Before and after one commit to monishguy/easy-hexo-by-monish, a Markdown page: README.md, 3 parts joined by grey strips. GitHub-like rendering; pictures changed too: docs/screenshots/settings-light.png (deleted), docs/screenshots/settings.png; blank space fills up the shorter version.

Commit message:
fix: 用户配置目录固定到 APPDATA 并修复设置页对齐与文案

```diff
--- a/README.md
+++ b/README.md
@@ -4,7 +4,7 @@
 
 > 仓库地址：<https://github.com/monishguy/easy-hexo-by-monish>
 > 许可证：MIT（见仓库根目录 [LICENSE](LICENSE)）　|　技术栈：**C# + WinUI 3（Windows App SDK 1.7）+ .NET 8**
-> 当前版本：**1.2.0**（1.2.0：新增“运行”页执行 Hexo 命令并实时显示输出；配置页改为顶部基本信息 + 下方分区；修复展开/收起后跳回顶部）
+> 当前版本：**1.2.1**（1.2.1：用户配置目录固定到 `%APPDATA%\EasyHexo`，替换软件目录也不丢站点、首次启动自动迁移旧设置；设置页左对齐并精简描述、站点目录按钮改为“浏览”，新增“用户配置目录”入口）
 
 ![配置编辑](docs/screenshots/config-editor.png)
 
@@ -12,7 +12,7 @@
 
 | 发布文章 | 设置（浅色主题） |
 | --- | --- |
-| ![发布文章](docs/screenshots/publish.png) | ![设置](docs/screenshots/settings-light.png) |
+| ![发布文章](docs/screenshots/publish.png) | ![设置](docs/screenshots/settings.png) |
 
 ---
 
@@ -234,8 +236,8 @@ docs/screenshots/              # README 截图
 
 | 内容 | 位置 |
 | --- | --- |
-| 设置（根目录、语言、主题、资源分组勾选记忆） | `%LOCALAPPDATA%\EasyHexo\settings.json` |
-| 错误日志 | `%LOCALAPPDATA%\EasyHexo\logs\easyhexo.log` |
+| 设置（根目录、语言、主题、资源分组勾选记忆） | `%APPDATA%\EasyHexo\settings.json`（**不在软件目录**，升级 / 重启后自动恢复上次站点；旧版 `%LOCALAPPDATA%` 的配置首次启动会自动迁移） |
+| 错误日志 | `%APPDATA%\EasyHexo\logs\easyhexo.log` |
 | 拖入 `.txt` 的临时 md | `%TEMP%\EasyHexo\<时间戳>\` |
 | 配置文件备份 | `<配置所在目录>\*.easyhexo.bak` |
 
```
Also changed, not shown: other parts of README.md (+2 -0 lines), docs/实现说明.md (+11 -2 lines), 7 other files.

→ WORK TASK
Print the listing above in its entirety, with every line exact.

→ TASK SOLUTION
Before and after one commit to monishguy/easy-hexo-by-monish, a Markdown page: README.md, 3 parts joined by grey strips. GitHub-like rendering; pictures changed too: docs/screenshots/settings-light.png (deleted), docs/screenshots/settings.png; blank space fills up the shorter version.

Commit message:
fix: 用户配置目录固定到 APPDATA 并修复设置页对齐与文案

```diff
--- a/README.md
+++ b/README.md
@@ -4,7 +4,7 @@
 
 > 仓库地址：<https://github.com/monishguy/easy-hexo-by-monish>
 > 许可证：MIT（见仓库根目录 [LICENSE](LICENSE)）　|　技术栈：**C# + WinUI 3（Windows App SDK 1.7）+ .NET 8**
-> 当前版本：**1.2.0**（1.2.0：新增“运行”页执行 Hexo 命令并实时显示输出；配置页改为顶部基本信息 + 下方分区；修复展开/收起后跳回顶部）
+> 当前版本：**1.2.1**（1.2.1：用户配置目录固定到 `%APPDATA%\EasyHexo`，替换软件目录也不丢站点、首次启动自动迁移旧设置；设置页左对齐并精简描述、站点目录按钮改为“浏览”，新增“用户配置目录”入口）
 
 ![配置编辑](docs/screenshots/config-editor.png)
 
@@ -12,7 +12,7 @@
 
 | 发布文章 | 设置（浅色主题） |
 | --- | --- |
-| ![发布文章](docs/screenshots/publish.png) | ![设置](docs/screenshots/settings-light.png) |
+| ![发布文章](docs/screenshots/publish.png) | ![设置](docs/screenshots/settings.png) |
 
 ---
 
@@ -234,8 +236,8 @@ docs/screenshots/              # README 截图
 
 | 内容 | 位置 |
 | --- | --- |
-| 设置（根目录、语言、主题、资源分组勾选记忆） | `%LOCALAPPDATA%\EasyHexo\settings.json` |
-| 错误日志 | `%LOCALAPPDATA%\EasyHexo\logs\easyhexo.log` |
+| 设置（根目录、语言、主题、资源分组勾选记忆） | `%APPDATA%\EasyHexo\settings.json`（**不在软件目录**，升级 / 重启后自动恢复上次站点；旧版 `%LOCALAPPDATA%` 的配置首次启动会自动迁移） |
+| 错误日志 | `%APPDATA%\EasyHexo\logs\easyhexo.log` |
 | 拖入 `.txt` 的临时 md | `%TEMP%\EasyHexo\<时间戳>\` |
 | 配置文件备份 | `<配置所在目录>\*.easyhexo.bak` |
 
```
Also changed, not shown: other parts of README.md (+2 -0 lines), docs/实现说明.md (+11 -2 lines), 7 other files.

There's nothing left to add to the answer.